More than an open Russian invasion of Ukraine, European capitals fear Kiev could be lured into a clash with pro-Russian separatists in the breakaway Donbass region.

According to senior European officials, the Western allies have warned Moscow that any provocation there -- even if uniformed Russian troops were not involved -- would also trigger the massive sanctions response they are drawing up.

And, separately, they have urged Ukraine's President Volodymyr Zelensky not to allow his forces to be drawn into more intense fighting by any Russian-backed actions on the tense frontline.

The warnings in Brussels, in the wake of European talks with NATO and US leaders, came as Ukraine reported that its forces had dismantled a network of saboteurs allegedly "coordinated by Russian special services".

This will increase concerns that Russia's President Vladimir Putin is preparing the ground for a clash that he would use as justification to launch a wider operation against Ukraine.

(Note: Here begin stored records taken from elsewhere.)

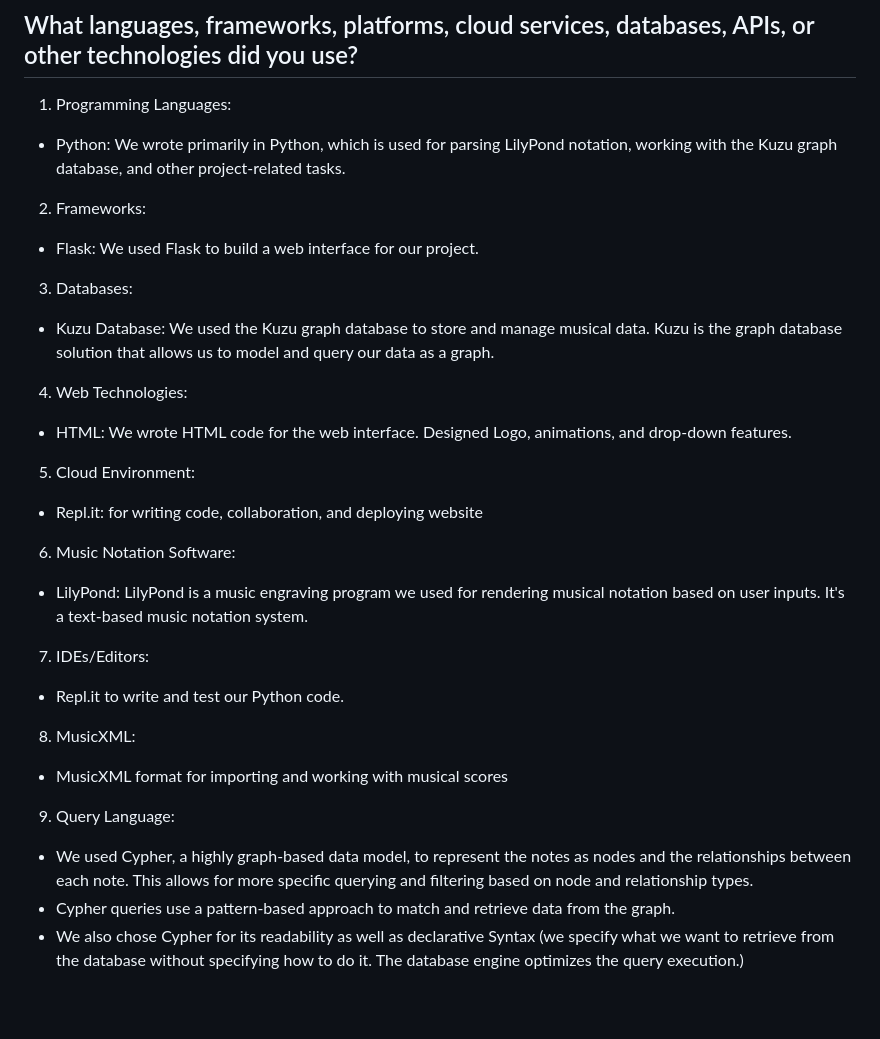
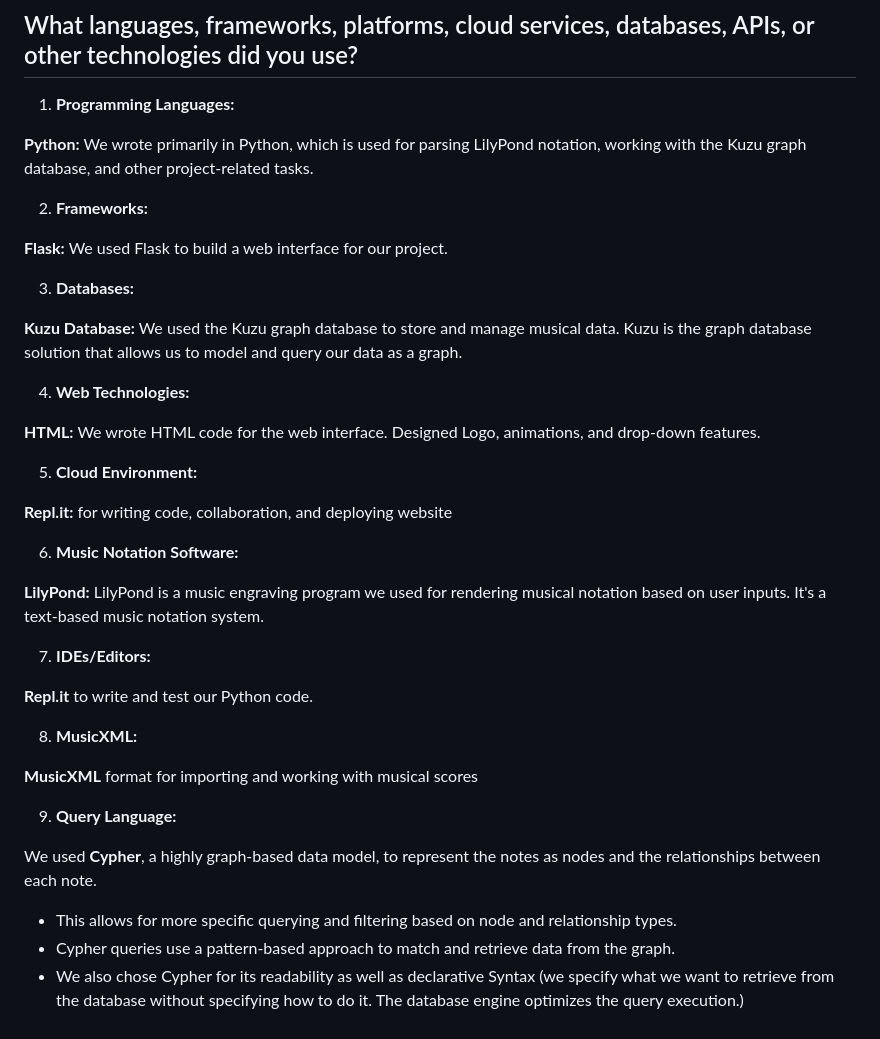
Before and after one commit to kelly-cyber/MuseScribe, a Markdown page: README.md, the part around the change. Rendered like a GitHub page; blank space fills up the shorter version.

```diff
--- a/README.md
+++ b/README.md
@@ -58,31 +58,41 @@ We hope to add search functionality for rhythms, time signatures, chord progress
 
 ## What languages, frameworks, platforms, cloud services, databases, APIs, or other technologies did you use?
 
-1. Programming Languages:
-- Python: We wrote primarily in Python, which is used for parsing LilyPond notation, working with the Kuzu graph database, and other project-related tasks.
+1. **Programming Languages:**
 
-2. Frameworks:
-- Flask: We used Flask to build a web interface for our project.
+**Python:** We wrote primarily in Python, which is used for parsing LilyPond notation, working with the Kuzu graph database, and other project-related tasks.
 
-3. Databases:
-- Kuzu Database: We used the Kuzu graph database to store and manage musical data. Kuzu is the graph database solution that allows us to model and query our data as a graph.
+2. **Frameworks:**
 
-4. Web Technologies:
-- HTML: We wrote HTML code for the web interface. Designed Logo, animations, and drop-down features.
+**Flask:** We used Flask to build a web interface for our project.
 
-5. Cloud Environment:
-- Repl.it: for writing code, collaboration, and deploying website
+3. **Databases:**
 
-6. Music Notation Software:
-- LilyPond: LilyPond is a music engraving program we used for rendering musical notation based on user inputs. It's a text-based music notation system.
+**Kuzu Database:** We used the Kuzu graph database to store and manage musical data. Kuzu is the graph database solution that allows us to model and query our data as a graph.
 
-7. IDEs/Editors:
-- Repl.it to write and test our Python code.
+4. **Web Technologies:**
 
-8. MusicXML:
-- MusicXML format for importing and working with musical scores
+**HTML:** We wrote HTML code for the web interface. Designed Logo, animations, and drop-down features.
 
-9. Query Language:
-- We used Cypher, a highly graph-based data model, to represent the notes as nodes and the relationships between each note. This allows for more specific querying and filtering based on node and relationship types.
+5. **Cloud Environment:**
+
+**Repl.it:** for writing code, collaboration, and deploying website
+
+6. **Music Notation Software:**
+
+**LilyPond:** LilyPond is a music engraving program we used for rendering musical notation based on user inputs. It's a text-based music notation system.
+
+7. **IDEs/Editors:**
+
+**Repl.it** to write and test our Python code.
+
+8. **MusicXML:**
+
+**MusicXML** format for importing and working with musical scores
+
+9. **Query Language:**
+
+We used **Cypher**, a highly graph-based data model, to represent the notes as nodes and the relationships between each note.
+- This allows for more specific querying and filtering based on node and relationship types.
 - Cypher queries use a pattern-based approach to match and retrieve data from the graph.
 - We also chose Cypher for its readability as well as declarative Syntax (we specify what we want to retrieve from the database without specifying how to do it. The database engine optimizes the query execution.)
```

"No one knows if Putin has taken a decision to intervene and what would be the trigger," a senior European official told reporters. "But we're on maximum alert from now until the end of February."

Moscow has deployed more than 100,000 troops backed with tanks, artillery, rocket batteries and air power on Ukraine's border.

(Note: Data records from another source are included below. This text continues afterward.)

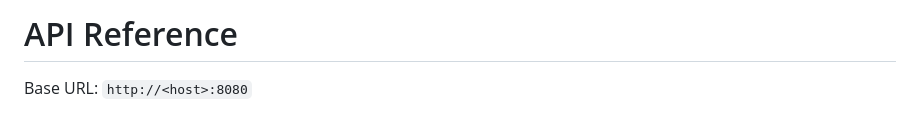
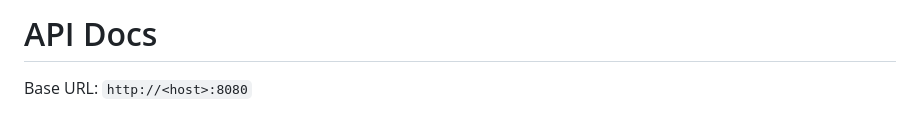
Before and after one commit to MKMithun2806/DLX, a Markdown page: API.md, the part around the change. Drawn GitHub-style.

```diff
--- a/API.md
+++ b/API.md
@@ -1,4 +1,4 @@
-# API Reference
+# API Docs
 
 Base URL: `http://<host>:8080`
 
```
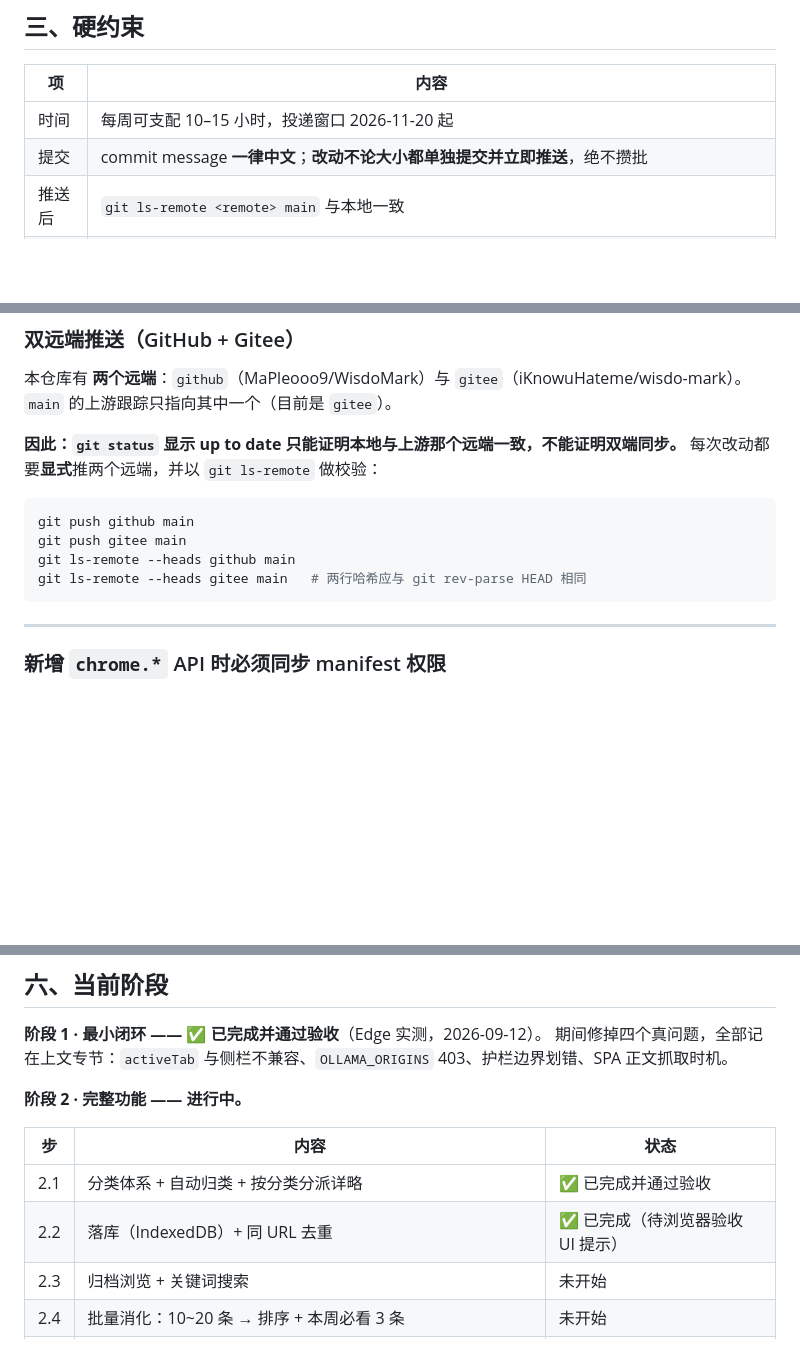
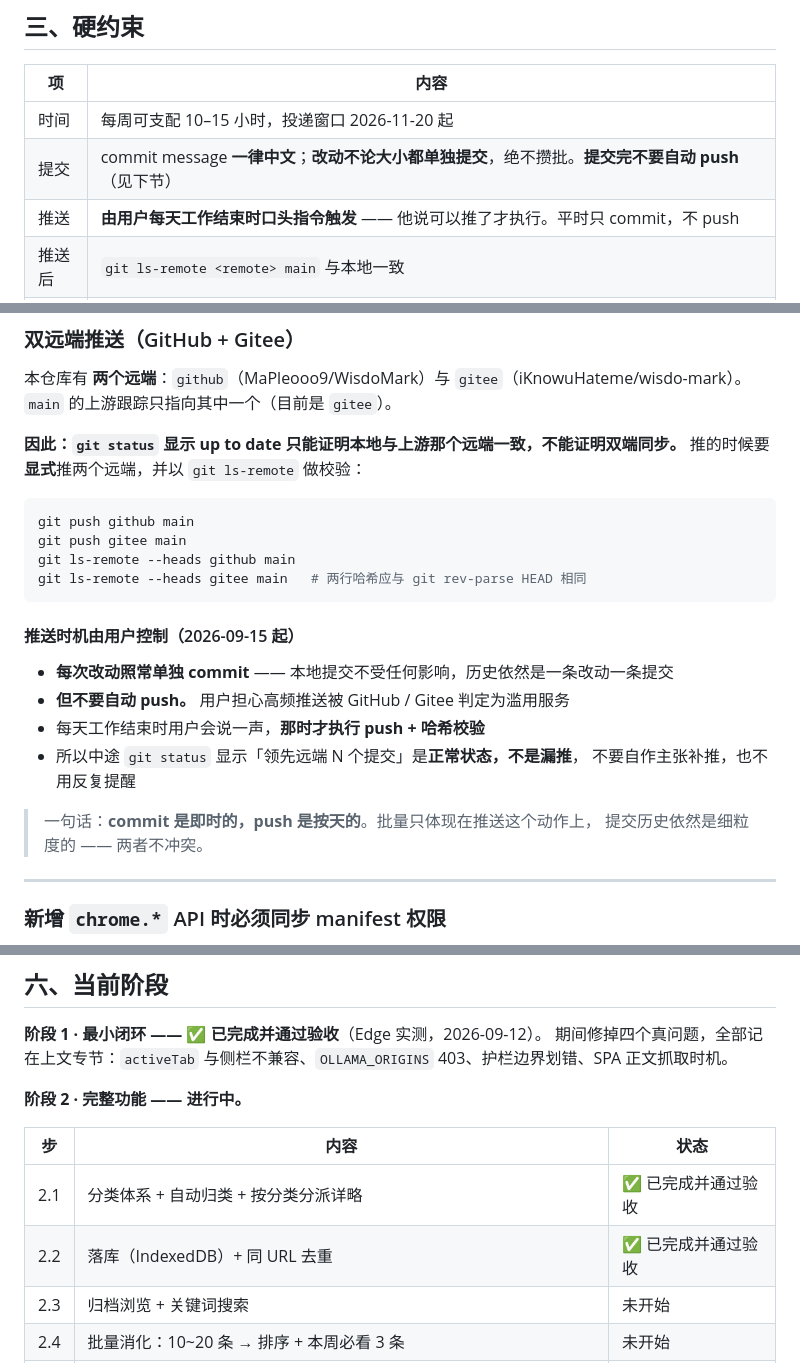
Before and after one commit to MaPleooo9/WisdoMark, a Markdown page: AGENTS.md, 3 parts joined by grey strips. Rendered like a GitHub page; blank space fills up the shorter version.

Commit message:
约定：commit 即时、push 按天（用户要求，防止被判滥用服务）
用户为避免 GitHub / Gitee 账号被判定为滥用他们的服务，要求把本地提交与推送
拆成两个频率：

- 本地 commit 照旧 —— 一条改动一条提交，细粒度历史不变
- push 由用户每天工作结束时明确指令触发，平时不推

落到「三、硬约束」表 + 新增「推送时机由用户控制」小节，并特意写明：
中途 `git status` 显示「领先远端 N 个提交」是**正常状态，不是漏推**，
不要自作主张补推，也不用反复提醒 —— 不写清这一点，这个约定等于没改。

顺带更新 2.2 状态：用户已验收 0.9.0（原话「做的还可以」）。
阶段 2 的 7 个子项至此完成 3 个：2.1 分类、2.2 落库去重、2.7 图文帖 OCR。

注：本次提交按新约定**不推送**，留在本地。

````diff
--- a/AGENTS.md
+++ b/AGENTS.md
@@ -38,7 +38,8 @@
 | 项 | 内容 |
 |---|---|
 | 时间 | 每周可支配 10–15 小时，投递窗口 2026-11-20 起 |
-| 提交 | commit message **一律中文**；**改动不论大小都单独提交并立即推送**，绝不攒批 |
+| 提交 | commit message **一律中文**；**改动不论大小都单独提交**，绝不攒批。**提交完不要自动 push**（见下节） |
+| 推送 | **由用户每天工作结束时口头指令触发** —— 他说可以推了才执行。平时只 commit，不 push |
 | 推送后 | `git ls-remote <remote> main` 与本地一致 |
 | 依赖 | 不为了解决问题而装新软件，优先零安装 / 轻依赖；新增依赖须先说明为什么必须加。**唯一的例外是 `vendor/tesseract/`（离线 OCR 引擎）**：它必须离线可用，所以整个引擎随仓库走，用户侧零安装 |
 | 禁止改动 | **不得改动 `D:\PROJECT\NaviRAG` 的任何文件**（只读参考可以） |
@@ -50,7 +51,7 @@
 `main` 的上游跟踪只指向其中一个（目前是 `gitee`）。
 
 **因此：`git status` 显示 up to date 只能证明本地与上游那个远端一致，不能证明双端同步。**
-每次改动都要**显式**推两个远端，并以 `git ls-remote` 做校验：
+推的时候要**显式**推两个远端，并以 `git ls-remote` 做校验：
 
 ```bash
 git push github main
@@ -58,6 +59,17 @@ git push gitee main
 git ls-remote --heads github main
 git ls-remote --heads gitee main   # 两行哈希应与 git rev-parse HEAD 相同
 ```
+
+#### 推送时机由用户控制（2026-09-15 起）
+
+- **每次改动照常单独 commit** —— 本地提交不受任何影响，历史依然是一条改动一条提交
+- **但不要自动 push。** 用户担心高频推送被 GitHub / Gitee 判定为滥用服务
+- 每天工作结束时用户会说一声，**那时才执行 push + 哈希校验**
+- 所以中途 `git status` 显示「领先远端 N 个提交」是**正常状态，不是漏推**，
+  不要自作主张补推，也不用反复提醒
+
+> 一句话：**commit 是即时的，push 是按天的**。批量只体现在推送这个动作上，
+> 提交历史依然是细粒度的 —— 两者不冲突。
 
 
 ---
@@ -416,7 +428,7 @@ A→B 说明「正文翻倍，输出只多 61 字」：**瓶颈是 prompt 的详
 | 步 | 内容 | 状态 |
 |---|---|---|
 | 2.1 | 分类体系 + 自动归类 + 按分类分派详略 | ✅ 已完成并通过验收 |
-| 2.2 | 落库（IndexedDB）+ 同 URL 去重 | ✅ 已完成（待浏览器验收 UI 提示） |
+| 2.2 | 落库（IndexedDB）+ 同 URL 去重 | ✅ 已完成并通过验收 |
 | 2.3 | 归档浏览 + 关键词搜索 | 未开始 |
 | 2.4 | 批量消化：10~20 条 → 排序 + 本周必看 3 条 | 未开始 |
 | 2.5 | 画像推断：从已消化内容聚合出关注主题 / 学习阶段 | 未开始 |
````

On Tuesday it launched military exercises in the Ukrainian region of Crimea, which it has occupied since 2014.

And Putin's government is accused by Kiev and the West of being in effective control of pro-Russian separatist militias in the Donbass, the twin breakaway regions of Lugansk and Donetsk.

The Russian parliament is due to debate a motion to urge Putin to recognise these as independent republics, which experts fear could be a prelude to deploying more Russian regular forces there.

The Kremlin has accused the United States of "escalating tensions" and warned of the risk that Kiev might itself launch an offensive against the pro-Russian regions.

Last week, EU foreign policy chief Josep Borrell told MEPs that he was "worried about the situation in the regions not controlled by Kiev, because they are getting closer and closer to Russia".

The United States and its European allies insist they are united in their determination to impose "massive consequences" on Russia in the event that the troop build-up becomes an invasion.

Around 46 percent of Russia's revenue comes from oil and gas sales and Europe is its major client
Around 46 percent of Russia's revenue comes from oil and gas sales and Europe is its major client AFP / TATYANA MAKEYEVA

On Tuesday, a day after talks between European foreign ministers in Brussels and a phone call between European leaders and US President Joe Biden, officials said a Donbass assault would be enough to trigger the same response.

"The region will be a theatre of immense provocation and Ukrainian leaders have been urged to do nothing that can be used as such by Moscow," a European diplomat said.

"We must learn the lessons of what happened in Georgia in 2008," he warned.

In 2008, Russia used the occasion of a Georgian offensive against its own breakaway region of South Ossetia to occupy the territory itself and recognise its independence.

Zelensky, whose government has been trying to talk down dire warnings of imminent invasion from US officials, has promised not to fall into the trap of Russian provocation.

The senior European official explained: "The EU will impose sanctions after any armed aggression in Ukraine, which could take many forms and not necessarily involve Russian troops."

This message, he said, had been passed to Moscow in talks that have been held between NATO and Russian envoys and at the OSCE. EU member states are represented on both bodies.

The outline of Brussels' eventual sanctions regime will be based on that imposed after Russia's 2014 annexation of Crimea, but be expanded in scope to a level "never seen before" in the words of Danish Foreign Minister Jeppe Kofod.

Around 46 percent of Russia's revenue comes from oil and gas sales and Europe is its major client. Expectations are that measures targeting Moscow's energy sector and financial links to the west would be hit hard.

But the sanctions would also have a blowback effect on the European economy. Hungary is seen as sympathetic to the Kremlin, and Germany, a big buyer of Russian gas, is concerned about an energy crisis.

Intense discussions lie ahead in Brussels as the final package is put together, but officials argue that EU divisions will melt away in the shock after a Russian action -- and hope Putin gets the message.

"There is a unity between Europeans and the United States to deploy, at a given moment, a set of sanctions considered as dissuasive," French foreign minister Jean-Yves Le Drian said Tuesday.

Nevertheless, Brussels knows that -- having played his hand with a massive troop build-up -- Putin has a narrow window in which to act or back down. His off ramp, if he decides to swerve the sanctions, is not clear.